» Your objective
The lines below may contain the word "Illinois". Please count those that do and give the number alone.

BEGIN Given data

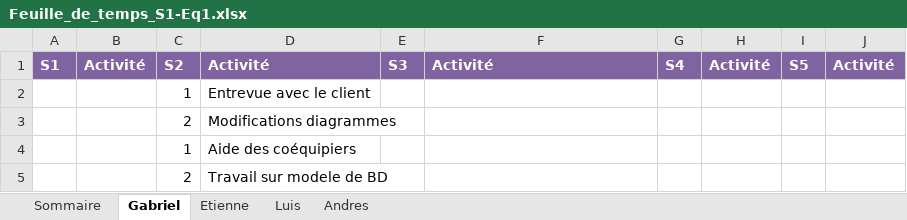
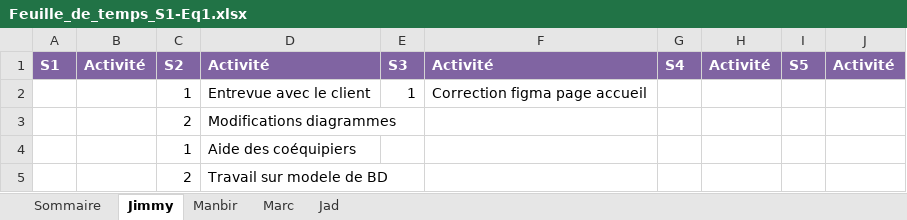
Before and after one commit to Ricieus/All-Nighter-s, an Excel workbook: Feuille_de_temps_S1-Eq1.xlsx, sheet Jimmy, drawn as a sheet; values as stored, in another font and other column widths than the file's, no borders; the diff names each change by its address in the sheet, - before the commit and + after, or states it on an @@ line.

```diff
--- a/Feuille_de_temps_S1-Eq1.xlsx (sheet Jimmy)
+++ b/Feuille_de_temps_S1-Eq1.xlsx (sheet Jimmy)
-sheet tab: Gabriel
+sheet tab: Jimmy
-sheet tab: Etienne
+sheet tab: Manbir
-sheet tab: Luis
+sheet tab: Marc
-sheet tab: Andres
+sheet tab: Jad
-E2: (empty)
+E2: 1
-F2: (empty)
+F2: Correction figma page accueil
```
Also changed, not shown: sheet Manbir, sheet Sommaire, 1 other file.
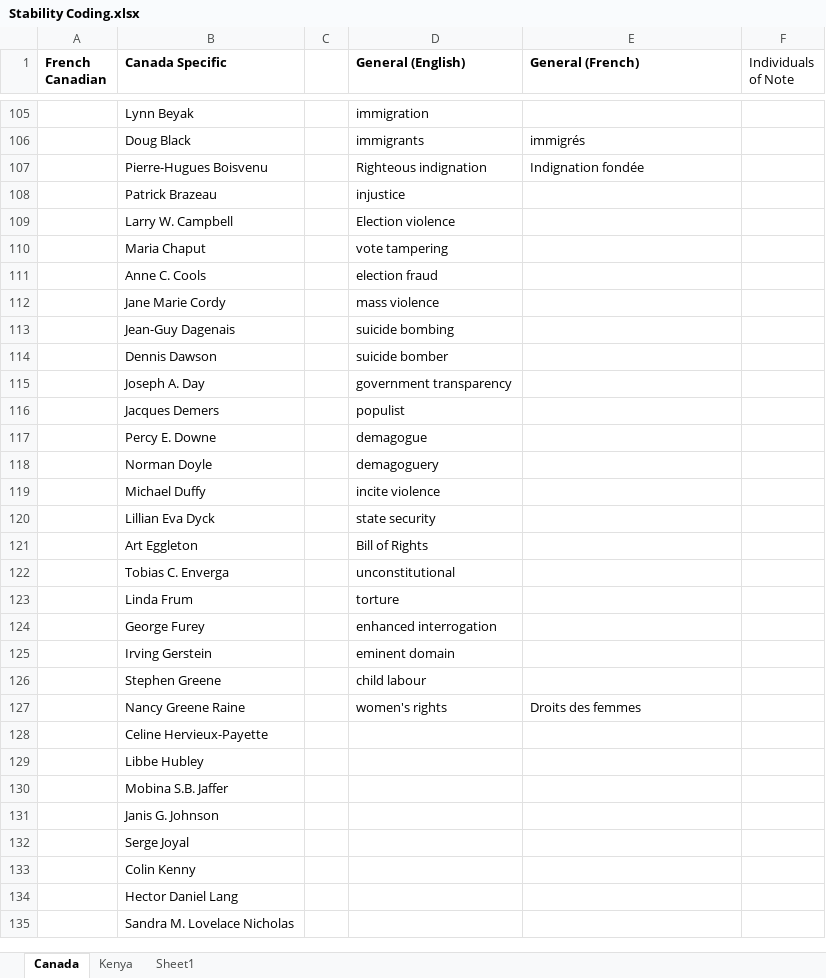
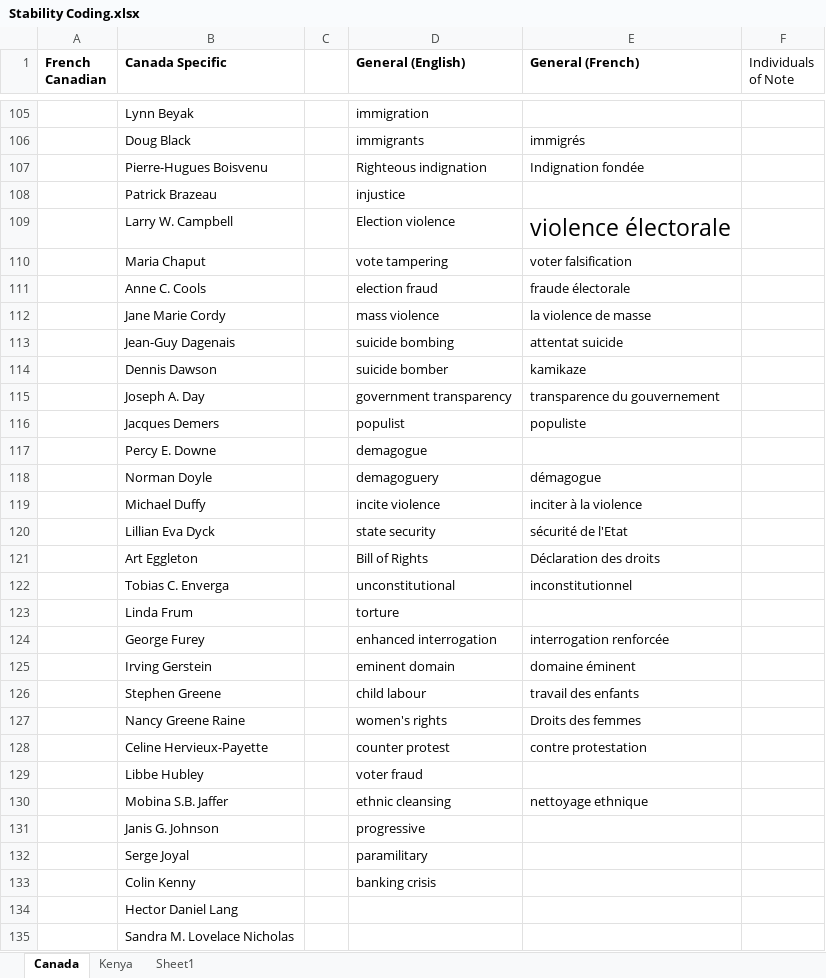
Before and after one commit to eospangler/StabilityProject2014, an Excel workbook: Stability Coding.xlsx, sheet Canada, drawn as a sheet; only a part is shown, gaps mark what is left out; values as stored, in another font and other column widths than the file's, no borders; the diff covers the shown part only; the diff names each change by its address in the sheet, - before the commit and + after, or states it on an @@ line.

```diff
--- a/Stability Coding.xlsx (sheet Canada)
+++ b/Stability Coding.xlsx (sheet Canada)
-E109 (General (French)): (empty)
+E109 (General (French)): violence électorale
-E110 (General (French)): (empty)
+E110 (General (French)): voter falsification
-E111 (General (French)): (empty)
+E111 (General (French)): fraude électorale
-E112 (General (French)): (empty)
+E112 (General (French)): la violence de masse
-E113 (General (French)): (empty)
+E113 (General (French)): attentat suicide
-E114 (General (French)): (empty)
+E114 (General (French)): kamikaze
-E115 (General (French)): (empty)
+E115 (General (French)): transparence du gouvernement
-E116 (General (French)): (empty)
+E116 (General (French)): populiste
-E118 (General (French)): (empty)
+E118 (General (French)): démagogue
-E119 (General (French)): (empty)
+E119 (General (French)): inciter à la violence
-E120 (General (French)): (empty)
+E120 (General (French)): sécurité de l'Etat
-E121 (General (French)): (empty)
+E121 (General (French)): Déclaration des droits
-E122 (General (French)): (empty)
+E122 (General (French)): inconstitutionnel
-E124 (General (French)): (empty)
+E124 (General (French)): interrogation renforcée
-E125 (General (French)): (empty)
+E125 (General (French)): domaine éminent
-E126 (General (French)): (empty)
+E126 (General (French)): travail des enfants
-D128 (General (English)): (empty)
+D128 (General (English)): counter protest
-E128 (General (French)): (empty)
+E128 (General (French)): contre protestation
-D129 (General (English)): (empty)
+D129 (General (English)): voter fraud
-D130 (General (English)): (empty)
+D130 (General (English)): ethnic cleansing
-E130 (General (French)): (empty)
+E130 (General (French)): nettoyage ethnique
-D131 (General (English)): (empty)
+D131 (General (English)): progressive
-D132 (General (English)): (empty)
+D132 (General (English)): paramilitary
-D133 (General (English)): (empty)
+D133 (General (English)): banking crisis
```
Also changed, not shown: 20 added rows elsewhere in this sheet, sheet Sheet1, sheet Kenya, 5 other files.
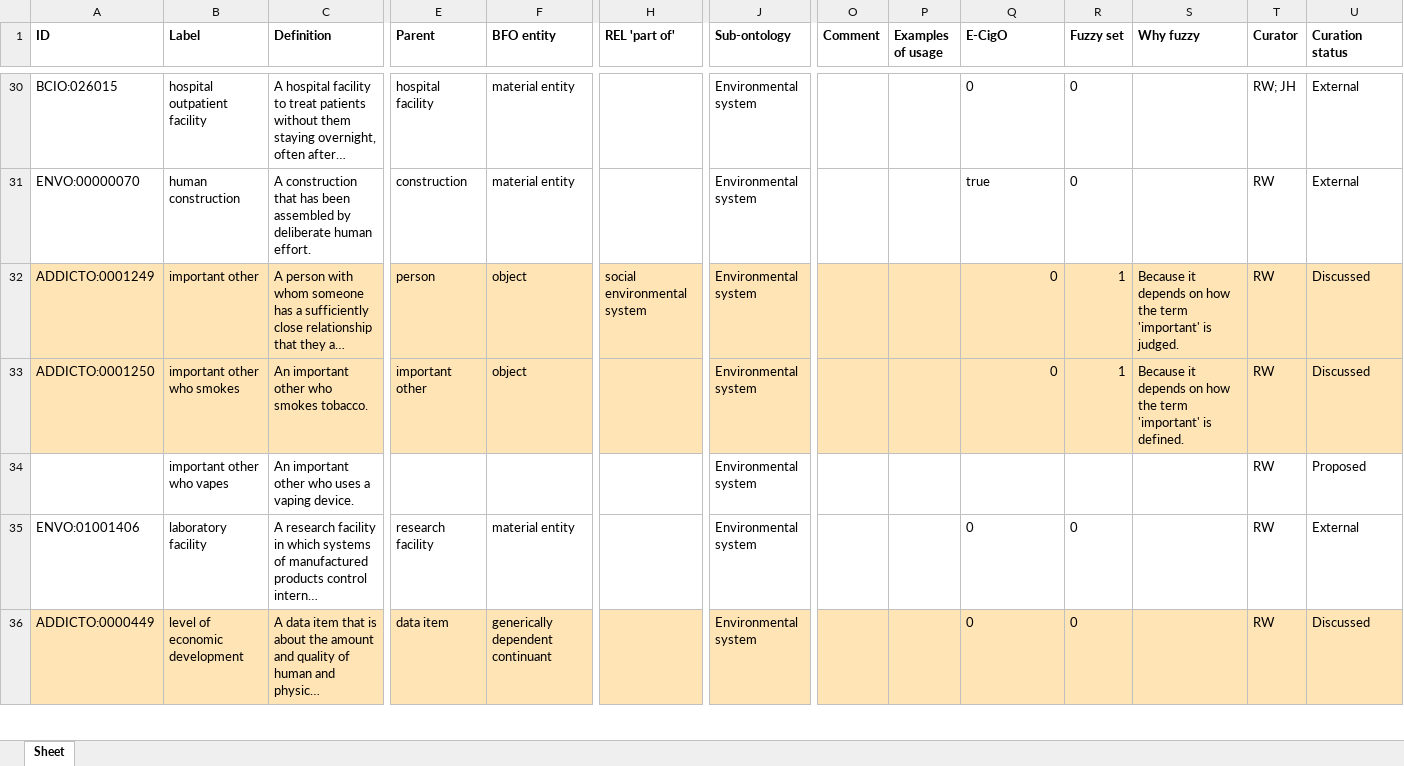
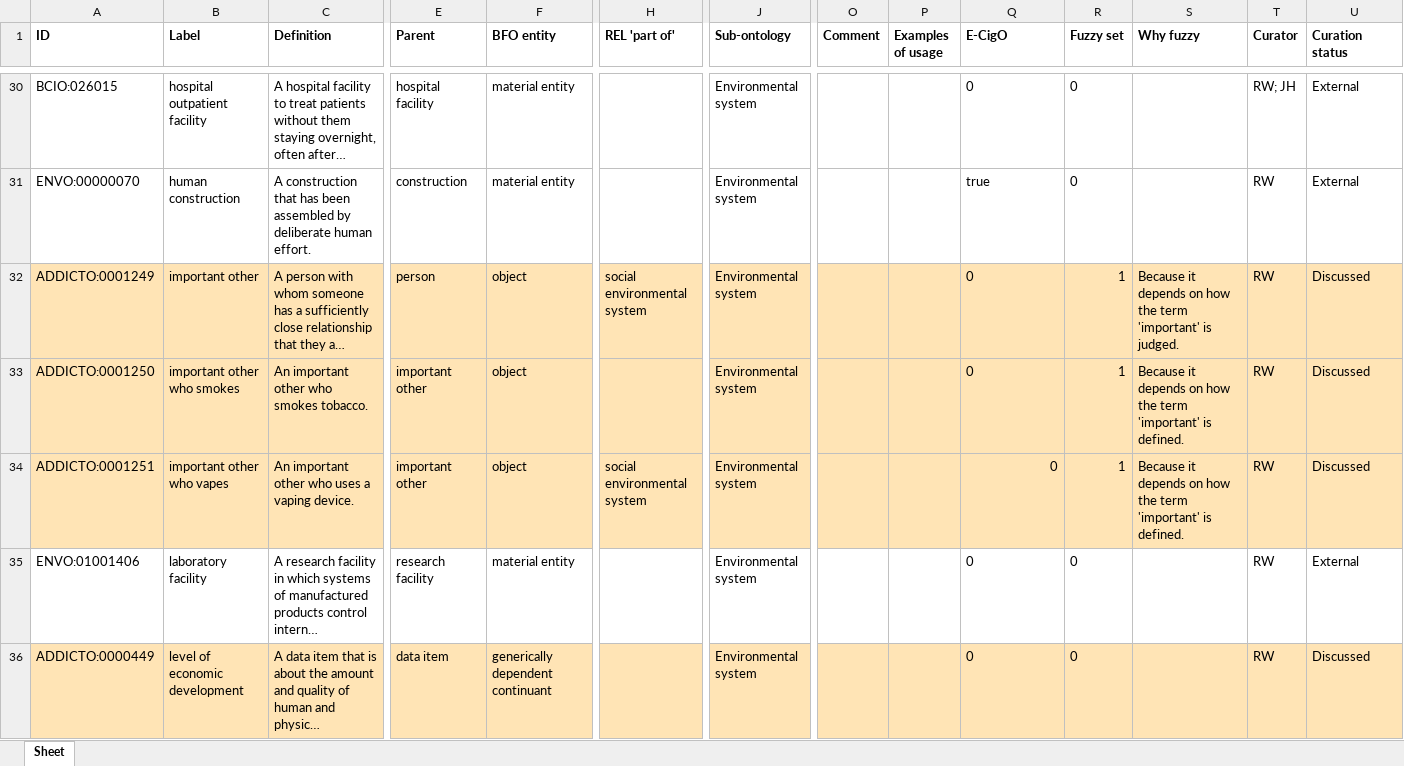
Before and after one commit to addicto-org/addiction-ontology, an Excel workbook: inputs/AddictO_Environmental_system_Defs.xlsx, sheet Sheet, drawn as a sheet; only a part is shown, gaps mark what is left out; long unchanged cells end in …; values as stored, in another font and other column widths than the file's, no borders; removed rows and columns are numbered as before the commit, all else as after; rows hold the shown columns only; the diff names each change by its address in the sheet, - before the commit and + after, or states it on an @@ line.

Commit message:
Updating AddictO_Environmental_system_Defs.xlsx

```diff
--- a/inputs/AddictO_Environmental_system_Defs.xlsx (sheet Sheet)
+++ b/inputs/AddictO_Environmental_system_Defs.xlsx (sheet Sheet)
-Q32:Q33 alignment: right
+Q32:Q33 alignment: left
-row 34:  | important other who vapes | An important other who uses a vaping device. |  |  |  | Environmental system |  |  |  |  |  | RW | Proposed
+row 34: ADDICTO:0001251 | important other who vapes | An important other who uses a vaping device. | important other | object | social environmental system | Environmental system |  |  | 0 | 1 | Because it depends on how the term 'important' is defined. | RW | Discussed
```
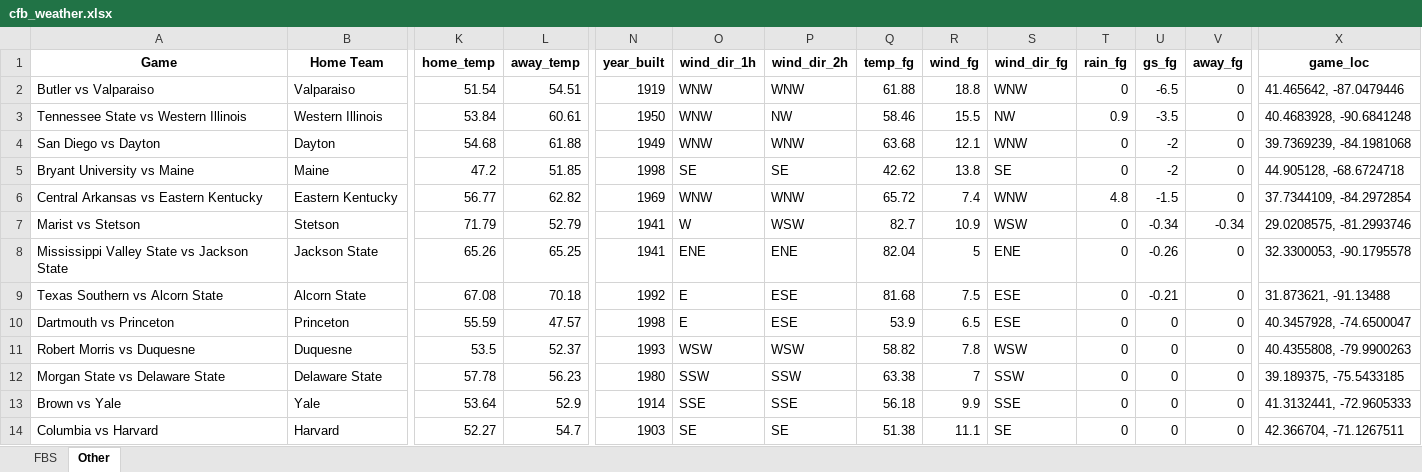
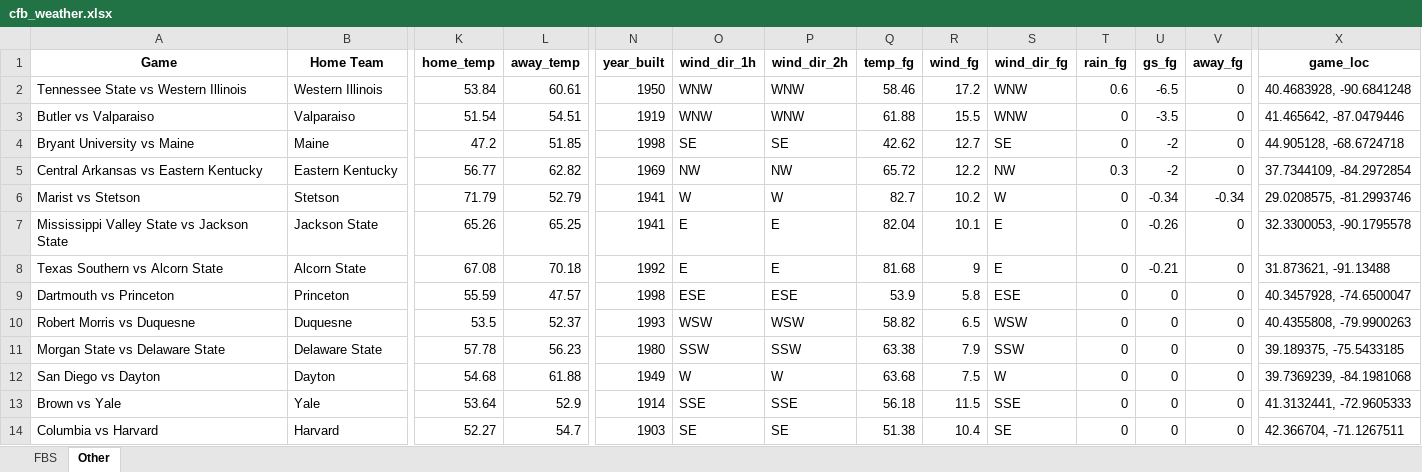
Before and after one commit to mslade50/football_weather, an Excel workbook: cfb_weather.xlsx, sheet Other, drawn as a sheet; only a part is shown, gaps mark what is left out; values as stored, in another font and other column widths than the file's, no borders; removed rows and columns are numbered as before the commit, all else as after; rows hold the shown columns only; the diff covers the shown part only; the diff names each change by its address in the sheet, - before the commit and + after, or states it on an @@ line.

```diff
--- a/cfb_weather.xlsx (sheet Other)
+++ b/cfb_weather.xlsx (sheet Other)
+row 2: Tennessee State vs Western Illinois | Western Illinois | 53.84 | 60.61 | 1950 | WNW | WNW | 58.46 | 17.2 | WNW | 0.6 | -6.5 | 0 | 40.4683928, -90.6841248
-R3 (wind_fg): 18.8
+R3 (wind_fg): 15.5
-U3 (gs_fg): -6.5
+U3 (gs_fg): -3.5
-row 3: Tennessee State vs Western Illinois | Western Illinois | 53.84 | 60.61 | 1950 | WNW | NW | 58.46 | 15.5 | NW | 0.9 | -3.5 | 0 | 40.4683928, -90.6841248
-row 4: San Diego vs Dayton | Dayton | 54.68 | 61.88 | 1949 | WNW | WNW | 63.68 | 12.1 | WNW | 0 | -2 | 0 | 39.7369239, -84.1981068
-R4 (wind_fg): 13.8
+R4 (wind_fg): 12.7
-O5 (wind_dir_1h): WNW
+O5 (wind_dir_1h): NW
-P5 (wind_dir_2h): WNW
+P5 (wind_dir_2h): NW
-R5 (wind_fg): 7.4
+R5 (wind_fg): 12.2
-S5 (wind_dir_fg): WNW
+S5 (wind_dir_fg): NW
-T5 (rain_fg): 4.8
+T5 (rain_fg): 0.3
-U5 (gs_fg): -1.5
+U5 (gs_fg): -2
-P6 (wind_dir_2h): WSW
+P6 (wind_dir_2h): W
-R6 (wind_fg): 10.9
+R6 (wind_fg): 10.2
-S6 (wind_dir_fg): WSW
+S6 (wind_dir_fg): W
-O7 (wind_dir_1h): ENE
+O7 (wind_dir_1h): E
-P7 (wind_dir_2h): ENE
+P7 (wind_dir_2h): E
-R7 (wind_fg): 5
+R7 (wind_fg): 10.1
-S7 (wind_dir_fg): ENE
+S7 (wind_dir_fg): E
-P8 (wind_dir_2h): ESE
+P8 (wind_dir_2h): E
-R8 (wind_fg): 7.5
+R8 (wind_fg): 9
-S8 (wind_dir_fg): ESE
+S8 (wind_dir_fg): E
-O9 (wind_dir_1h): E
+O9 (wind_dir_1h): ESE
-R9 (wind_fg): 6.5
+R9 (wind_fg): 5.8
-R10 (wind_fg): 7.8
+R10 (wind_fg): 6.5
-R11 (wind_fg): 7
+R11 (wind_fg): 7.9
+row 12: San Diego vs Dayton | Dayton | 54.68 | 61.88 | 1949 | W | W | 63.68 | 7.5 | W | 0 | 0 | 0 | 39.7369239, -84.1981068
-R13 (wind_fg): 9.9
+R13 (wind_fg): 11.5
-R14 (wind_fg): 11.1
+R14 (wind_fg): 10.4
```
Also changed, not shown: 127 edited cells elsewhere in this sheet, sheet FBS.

END Given data

» Output below
2